Prompt ▸ Filter this data down to the lines that hold "useState", and copy them.

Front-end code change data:
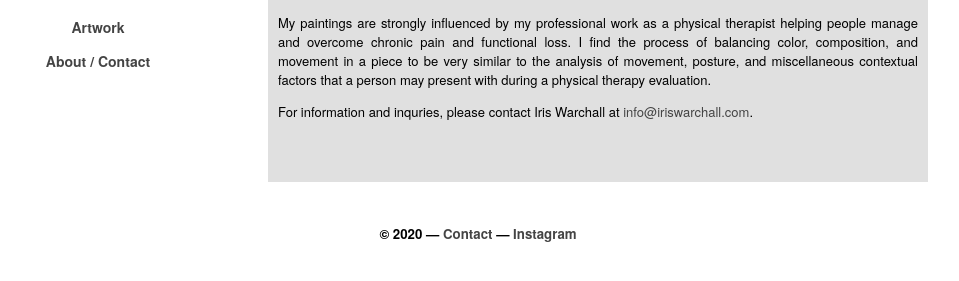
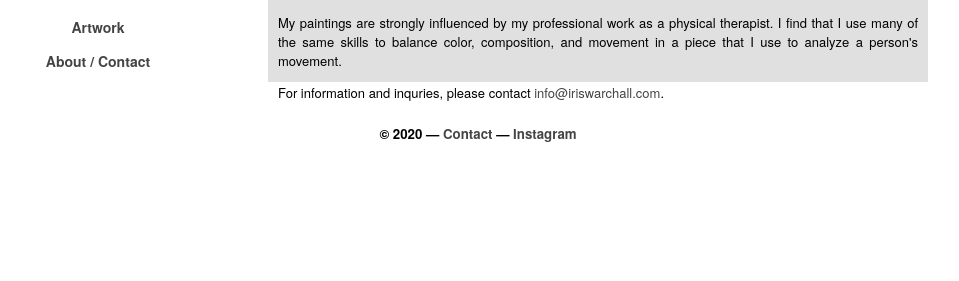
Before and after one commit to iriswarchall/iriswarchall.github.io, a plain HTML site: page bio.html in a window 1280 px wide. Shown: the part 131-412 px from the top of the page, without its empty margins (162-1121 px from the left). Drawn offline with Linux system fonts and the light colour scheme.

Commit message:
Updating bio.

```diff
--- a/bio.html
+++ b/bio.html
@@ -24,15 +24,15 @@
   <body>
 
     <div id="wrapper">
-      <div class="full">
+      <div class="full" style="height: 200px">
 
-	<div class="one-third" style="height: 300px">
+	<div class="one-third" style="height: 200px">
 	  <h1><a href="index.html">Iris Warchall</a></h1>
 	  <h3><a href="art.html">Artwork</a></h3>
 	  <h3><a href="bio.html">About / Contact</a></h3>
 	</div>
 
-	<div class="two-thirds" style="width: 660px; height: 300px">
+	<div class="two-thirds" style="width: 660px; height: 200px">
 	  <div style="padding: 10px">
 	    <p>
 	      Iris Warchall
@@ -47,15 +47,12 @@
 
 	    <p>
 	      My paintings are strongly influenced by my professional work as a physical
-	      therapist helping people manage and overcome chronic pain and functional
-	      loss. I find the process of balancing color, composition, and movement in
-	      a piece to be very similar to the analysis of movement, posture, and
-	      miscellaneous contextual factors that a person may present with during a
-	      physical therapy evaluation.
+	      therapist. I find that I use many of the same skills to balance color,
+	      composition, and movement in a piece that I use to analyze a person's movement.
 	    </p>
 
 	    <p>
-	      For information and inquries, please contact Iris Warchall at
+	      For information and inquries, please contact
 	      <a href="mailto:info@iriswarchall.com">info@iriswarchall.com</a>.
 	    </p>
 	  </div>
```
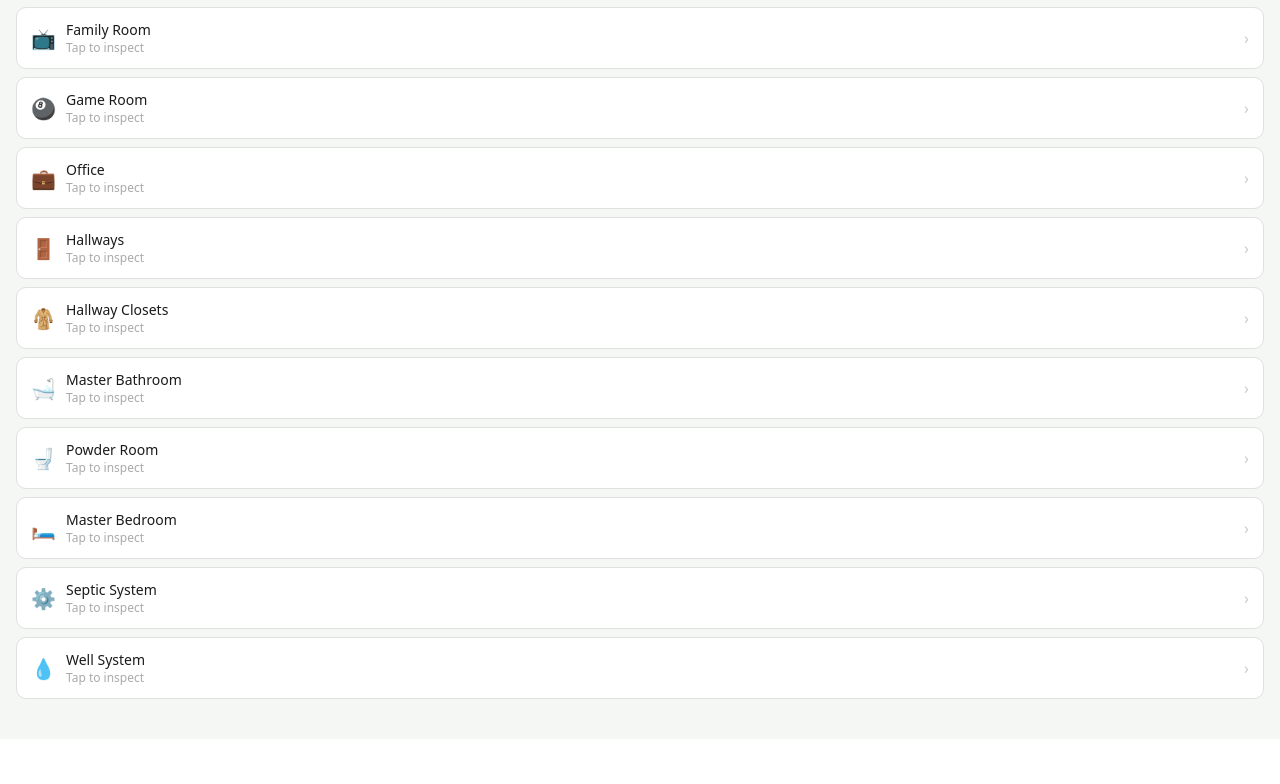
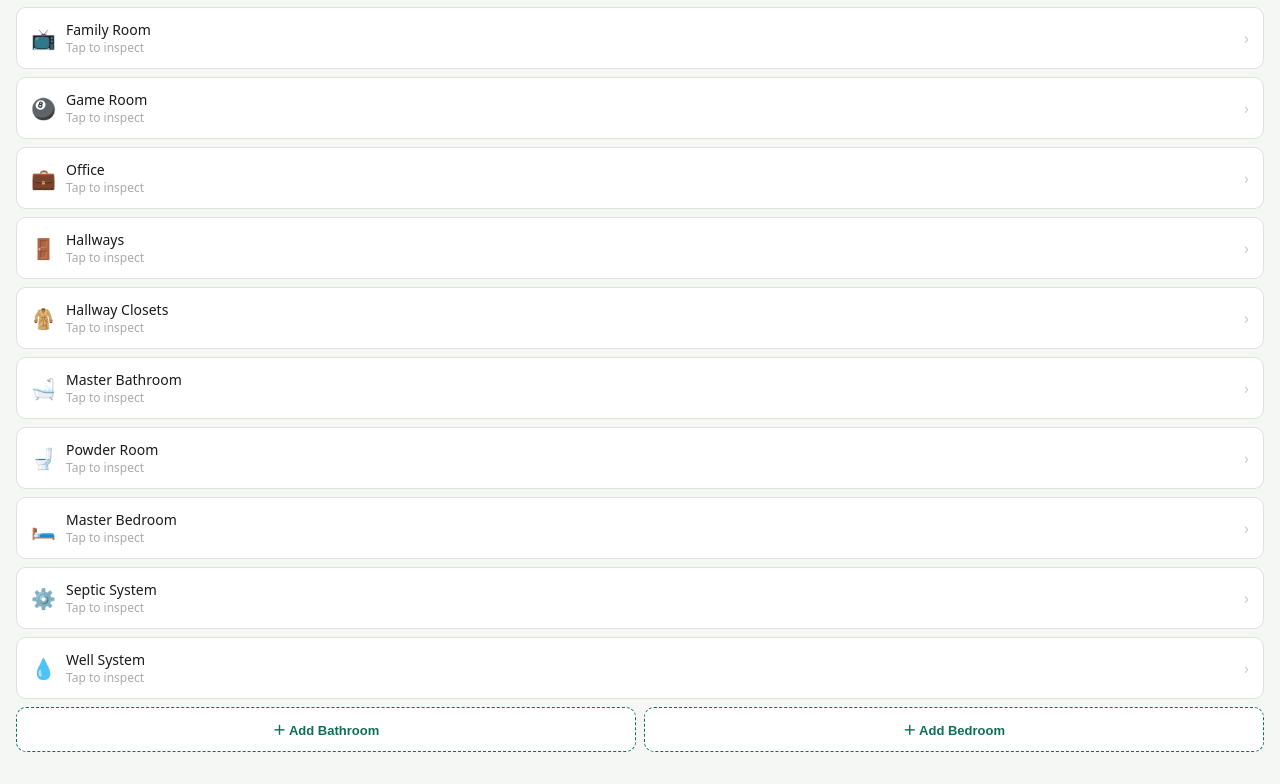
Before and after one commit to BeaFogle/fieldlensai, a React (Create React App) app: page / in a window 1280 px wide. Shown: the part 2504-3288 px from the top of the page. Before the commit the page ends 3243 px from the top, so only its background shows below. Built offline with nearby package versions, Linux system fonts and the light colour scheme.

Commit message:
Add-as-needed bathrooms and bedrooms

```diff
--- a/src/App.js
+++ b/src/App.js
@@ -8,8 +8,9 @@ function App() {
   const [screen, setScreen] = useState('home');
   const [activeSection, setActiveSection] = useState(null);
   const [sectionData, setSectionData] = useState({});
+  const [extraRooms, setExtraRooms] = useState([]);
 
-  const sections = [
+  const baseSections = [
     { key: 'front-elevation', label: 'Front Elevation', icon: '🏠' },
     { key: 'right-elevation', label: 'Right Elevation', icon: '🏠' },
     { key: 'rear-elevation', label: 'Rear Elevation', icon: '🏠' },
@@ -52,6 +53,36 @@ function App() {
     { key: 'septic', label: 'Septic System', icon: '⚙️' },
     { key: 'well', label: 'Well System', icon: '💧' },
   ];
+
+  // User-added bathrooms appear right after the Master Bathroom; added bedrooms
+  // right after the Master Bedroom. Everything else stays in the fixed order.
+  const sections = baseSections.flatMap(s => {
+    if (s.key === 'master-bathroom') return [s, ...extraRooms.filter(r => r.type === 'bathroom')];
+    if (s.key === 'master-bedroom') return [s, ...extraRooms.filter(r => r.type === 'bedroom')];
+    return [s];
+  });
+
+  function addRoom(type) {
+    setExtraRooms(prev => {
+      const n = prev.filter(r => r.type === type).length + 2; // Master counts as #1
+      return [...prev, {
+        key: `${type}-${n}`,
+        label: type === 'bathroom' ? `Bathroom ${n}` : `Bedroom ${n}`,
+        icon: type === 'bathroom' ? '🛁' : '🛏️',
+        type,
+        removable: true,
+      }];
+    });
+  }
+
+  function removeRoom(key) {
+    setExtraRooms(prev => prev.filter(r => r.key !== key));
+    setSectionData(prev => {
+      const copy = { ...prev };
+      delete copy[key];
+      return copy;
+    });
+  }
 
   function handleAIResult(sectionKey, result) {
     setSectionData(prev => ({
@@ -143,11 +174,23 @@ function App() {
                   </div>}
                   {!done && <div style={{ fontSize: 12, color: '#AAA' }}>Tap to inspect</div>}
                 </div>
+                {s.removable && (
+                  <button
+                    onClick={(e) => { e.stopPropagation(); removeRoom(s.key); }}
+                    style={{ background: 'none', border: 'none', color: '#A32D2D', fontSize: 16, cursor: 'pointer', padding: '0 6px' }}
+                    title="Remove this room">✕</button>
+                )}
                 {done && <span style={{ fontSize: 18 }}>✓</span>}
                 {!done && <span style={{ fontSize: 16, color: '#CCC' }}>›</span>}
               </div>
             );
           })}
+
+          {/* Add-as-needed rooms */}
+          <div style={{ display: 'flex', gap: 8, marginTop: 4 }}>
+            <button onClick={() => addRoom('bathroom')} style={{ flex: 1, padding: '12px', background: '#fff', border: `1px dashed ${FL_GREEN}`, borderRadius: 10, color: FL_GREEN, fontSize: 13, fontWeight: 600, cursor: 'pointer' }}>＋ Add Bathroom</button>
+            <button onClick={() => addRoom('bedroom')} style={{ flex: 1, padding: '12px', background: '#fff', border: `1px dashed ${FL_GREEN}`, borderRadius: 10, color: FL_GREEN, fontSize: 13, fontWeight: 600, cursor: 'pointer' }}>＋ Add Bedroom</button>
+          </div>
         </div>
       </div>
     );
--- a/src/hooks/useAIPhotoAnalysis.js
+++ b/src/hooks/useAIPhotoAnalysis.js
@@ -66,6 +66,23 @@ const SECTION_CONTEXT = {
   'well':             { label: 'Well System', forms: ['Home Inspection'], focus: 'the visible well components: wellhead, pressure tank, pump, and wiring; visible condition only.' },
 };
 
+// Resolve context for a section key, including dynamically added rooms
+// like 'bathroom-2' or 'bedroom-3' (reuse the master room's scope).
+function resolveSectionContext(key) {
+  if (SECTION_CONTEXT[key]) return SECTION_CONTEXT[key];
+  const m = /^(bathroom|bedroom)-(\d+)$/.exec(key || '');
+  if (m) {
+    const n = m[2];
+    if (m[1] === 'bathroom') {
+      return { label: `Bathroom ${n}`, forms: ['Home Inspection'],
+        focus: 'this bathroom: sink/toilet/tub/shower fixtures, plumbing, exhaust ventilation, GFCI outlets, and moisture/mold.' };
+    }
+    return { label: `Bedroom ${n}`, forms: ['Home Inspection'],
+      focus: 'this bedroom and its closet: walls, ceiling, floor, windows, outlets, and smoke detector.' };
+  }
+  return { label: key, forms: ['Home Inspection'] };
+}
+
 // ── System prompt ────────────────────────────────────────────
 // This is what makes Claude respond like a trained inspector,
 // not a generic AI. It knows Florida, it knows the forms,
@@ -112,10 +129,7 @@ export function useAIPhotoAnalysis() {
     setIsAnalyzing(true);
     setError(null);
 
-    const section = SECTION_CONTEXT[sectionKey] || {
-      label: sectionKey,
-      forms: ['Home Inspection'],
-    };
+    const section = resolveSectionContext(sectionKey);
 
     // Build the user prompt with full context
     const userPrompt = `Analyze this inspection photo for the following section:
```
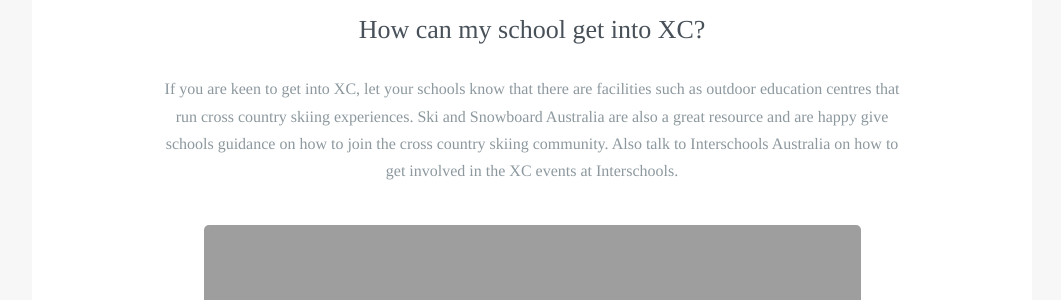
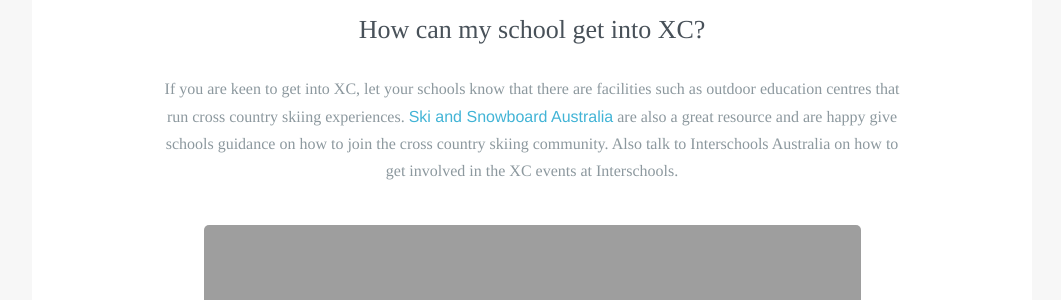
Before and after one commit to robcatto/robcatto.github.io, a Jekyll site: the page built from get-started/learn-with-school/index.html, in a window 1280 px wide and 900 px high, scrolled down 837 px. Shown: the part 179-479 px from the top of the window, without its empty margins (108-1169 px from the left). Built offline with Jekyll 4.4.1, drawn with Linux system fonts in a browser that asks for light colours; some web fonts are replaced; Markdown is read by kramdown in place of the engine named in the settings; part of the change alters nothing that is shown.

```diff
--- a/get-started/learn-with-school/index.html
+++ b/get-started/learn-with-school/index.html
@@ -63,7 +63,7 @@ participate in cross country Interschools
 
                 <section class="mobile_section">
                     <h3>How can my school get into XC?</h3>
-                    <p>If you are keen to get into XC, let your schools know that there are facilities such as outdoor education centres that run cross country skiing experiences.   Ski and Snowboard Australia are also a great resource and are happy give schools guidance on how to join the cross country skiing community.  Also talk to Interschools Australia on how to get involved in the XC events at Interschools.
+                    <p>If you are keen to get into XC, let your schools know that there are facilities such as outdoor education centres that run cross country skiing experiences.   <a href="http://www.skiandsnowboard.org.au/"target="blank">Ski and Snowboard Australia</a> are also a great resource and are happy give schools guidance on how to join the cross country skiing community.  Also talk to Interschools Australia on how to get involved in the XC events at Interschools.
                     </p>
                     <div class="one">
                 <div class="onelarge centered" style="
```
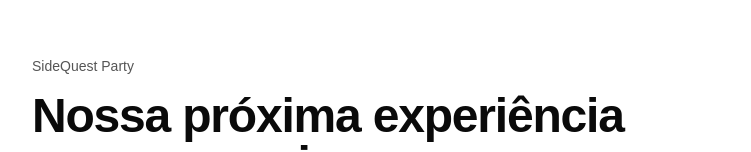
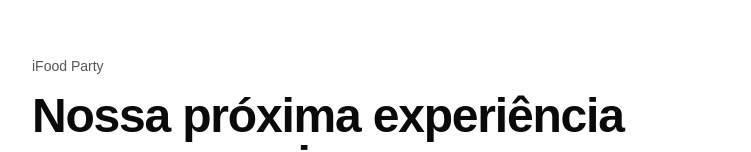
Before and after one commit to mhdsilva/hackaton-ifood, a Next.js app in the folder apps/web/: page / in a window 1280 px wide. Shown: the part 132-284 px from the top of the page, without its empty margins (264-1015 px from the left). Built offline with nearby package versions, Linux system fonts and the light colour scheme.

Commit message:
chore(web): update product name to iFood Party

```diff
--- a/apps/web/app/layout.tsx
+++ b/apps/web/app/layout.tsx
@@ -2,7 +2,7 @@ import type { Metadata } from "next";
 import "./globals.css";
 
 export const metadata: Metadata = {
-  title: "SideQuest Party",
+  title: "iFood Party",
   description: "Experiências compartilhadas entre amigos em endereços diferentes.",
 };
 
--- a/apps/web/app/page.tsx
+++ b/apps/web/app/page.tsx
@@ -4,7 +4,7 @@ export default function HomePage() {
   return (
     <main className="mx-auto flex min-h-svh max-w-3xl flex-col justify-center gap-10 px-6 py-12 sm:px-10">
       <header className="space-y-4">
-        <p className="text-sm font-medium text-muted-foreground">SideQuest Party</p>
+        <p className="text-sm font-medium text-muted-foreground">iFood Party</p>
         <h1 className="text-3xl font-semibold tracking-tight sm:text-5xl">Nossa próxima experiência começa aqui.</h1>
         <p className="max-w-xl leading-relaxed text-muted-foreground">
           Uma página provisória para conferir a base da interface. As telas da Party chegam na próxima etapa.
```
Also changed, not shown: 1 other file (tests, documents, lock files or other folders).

The answer ▸
   const [screen, setScreen] = useState('home');
   const [activeSection, setActiveSection] = useState(null);
   const [sectionData, setSectionData] = useState({});
+  const [extraRooms, setExtraRooms] = useState([]);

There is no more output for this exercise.